Saved data entries:
....
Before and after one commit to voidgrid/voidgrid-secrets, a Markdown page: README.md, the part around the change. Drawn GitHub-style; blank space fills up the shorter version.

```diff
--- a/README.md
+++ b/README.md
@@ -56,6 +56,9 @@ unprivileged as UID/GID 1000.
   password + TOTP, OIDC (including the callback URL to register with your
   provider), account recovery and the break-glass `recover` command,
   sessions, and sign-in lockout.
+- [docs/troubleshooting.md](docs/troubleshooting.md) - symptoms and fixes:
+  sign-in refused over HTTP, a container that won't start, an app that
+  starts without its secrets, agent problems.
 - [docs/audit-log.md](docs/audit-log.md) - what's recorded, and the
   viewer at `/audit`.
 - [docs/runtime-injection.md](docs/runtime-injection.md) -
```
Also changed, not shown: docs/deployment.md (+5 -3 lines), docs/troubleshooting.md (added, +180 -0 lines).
....
**The task:** Please return the records above exactly as they are written.

**Response:**
Before and after one commit to voidgrid/voidgrid-secrets, a Markdown page: README.md, the part around the change. Drawn GitHub-style; blank space fills up the shorter version.

```diff
--- a/README.md
+++ b/README.md
@@ -56,6 +56,9 @@ unprivileged as UID/GID 1000.
   password + TOTP, OIDC (including the callback URL to register with your
   provider), account recovery and the break-glass `recover` command,
   sessions, and sign-in lockout.
+- [docs/troubleshooting.md](docs/troubleshooting.md) - symptoms and fixes:
+  sign-in refused over HTTP, a container that won't start, an app that
+  starts without its secrets, agent problems.
 - [docs/audit-log.md](docs/audit-log.md) - what's recorded, and the
   viewer at `/audit`.
 - [docs/runtime-injection.md](docs/runtime-injection.md) -
```
Also changed, not shown: docs/deployment.md (+5 -3 lines), docs/troubleshooting.md (added, +180 -0 lines).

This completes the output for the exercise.